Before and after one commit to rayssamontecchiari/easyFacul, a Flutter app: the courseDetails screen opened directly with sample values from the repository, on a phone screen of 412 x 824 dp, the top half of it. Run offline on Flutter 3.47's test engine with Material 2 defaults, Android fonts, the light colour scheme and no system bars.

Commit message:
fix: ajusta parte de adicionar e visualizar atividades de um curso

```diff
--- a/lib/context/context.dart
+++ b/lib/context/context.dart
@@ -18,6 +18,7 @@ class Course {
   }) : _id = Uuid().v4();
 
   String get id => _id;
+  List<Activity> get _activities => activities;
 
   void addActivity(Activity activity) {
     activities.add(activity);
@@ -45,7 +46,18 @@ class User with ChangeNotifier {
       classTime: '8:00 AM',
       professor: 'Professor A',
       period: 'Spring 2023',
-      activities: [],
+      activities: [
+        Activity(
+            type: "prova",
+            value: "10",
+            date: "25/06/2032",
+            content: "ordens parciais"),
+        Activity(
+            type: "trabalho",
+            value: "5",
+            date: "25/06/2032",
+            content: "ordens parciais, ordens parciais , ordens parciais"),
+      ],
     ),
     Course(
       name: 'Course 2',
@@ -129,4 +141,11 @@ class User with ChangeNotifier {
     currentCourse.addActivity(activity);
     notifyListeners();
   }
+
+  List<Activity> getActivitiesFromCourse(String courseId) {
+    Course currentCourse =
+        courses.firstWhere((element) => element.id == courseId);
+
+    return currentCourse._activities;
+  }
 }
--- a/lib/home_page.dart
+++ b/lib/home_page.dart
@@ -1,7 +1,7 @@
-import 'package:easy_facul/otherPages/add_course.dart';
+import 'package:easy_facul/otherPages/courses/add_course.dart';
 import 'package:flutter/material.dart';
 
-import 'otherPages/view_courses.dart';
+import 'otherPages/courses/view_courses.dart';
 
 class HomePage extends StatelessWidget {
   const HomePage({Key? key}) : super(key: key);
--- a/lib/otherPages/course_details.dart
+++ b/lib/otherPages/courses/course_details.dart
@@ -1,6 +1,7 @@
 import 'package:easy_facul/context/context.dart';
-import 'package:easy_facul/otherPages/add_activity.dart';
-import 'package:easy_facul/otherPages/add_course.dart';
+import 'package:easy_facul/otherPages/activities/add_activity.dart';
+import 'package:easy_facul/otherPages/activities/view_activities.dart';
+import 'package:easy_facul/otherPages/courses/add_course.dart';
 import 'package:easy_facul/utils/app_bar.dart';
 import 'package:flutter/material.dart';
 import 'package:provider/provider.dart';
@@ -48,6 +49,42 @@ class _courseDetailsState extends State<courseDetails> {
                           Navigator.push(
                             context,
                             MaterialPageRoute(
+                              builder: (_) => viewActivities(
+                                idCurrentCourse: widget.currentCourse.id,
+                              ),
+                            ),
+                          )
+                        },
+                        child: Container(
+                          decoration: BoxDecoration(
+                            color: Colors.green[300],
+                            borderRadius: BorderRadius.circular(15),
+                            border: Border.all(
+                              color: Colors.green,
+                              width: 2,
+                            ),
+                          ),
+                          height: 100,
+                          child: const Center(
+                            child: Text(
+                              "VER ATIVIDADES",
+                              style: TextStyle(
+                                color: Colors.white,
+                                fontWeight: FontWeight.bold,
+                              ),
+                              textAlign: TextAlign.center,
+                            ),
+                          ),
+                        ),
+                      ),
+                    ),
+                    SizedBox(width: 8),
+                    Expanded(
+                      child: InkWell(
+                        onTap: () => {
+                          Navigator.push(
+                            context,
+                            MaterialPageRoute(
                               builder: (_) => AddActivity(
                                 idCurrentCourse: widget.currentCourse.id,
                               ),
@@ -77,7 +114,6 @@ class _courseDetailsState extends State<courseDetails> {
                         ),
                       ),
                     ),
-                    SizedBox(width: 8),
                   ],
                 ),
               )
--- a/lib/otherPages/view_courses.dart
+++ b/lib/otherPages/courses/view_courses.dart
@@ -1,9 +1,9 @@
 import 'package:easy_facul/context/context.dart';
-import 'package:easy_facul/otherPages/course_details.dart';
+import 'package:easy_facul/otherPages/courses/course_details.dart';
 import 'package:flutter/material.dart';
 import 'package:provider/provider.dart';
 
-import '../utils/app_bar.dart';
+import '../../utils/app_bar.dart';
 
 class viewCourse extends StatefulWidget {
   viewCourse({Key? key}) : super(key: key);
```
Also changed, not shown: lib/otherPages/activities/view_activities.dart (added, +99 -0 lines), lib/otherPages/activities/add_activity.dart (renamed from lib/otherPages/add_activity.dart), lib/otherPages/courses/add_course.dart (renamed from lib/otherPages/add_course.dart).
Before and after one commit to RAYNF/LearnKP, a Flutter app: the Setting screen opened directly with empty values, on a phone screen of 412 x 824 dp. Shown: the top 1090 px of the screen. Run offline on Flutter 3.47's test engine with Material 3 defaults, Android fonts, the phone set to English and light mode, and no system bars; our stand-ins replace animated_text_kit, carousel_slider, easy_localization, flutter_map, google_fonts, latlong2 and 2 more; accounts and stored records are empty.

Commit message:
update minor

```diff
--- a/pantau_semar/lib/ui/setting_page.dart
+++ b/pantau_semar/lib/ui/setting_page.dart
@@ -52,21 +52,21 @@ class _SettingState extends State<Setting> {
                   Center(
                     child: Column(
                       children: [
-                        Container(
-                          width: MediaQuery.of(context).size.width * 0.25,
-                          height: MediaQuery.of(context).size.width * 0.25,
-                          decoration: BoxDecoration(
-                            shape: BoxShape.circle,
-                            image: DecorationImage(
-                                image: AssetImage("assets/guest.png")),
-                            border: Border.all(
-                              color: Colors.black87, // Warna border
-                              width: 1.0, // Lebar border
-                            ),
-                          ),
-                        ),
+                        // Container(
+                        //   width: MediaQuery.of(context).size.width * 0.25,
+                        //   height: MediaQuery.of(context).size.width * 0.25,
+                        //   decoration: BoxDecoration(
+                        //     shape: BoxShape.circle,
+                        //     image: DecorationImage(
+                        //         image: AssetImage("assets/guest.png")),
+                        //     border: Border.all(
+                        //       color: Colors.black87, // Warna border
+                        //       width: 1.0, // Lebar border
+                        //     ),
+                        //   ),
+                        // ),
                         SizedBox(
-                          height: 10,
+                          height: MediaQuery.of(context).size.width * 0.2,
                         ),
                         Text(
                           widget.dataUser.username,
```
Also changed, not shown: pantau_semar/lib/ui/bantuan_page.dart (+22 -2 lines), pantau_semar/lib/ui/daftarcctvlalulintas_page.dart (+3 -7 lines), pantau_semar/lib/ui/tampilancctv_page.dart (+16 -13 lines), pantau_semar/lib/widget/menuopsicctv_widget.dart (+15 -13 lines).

◆ **Problem to solve**:
One number answers this exercise: the count of lines above in which the word "width" appears.

◆ **Solution to this exercise**:
10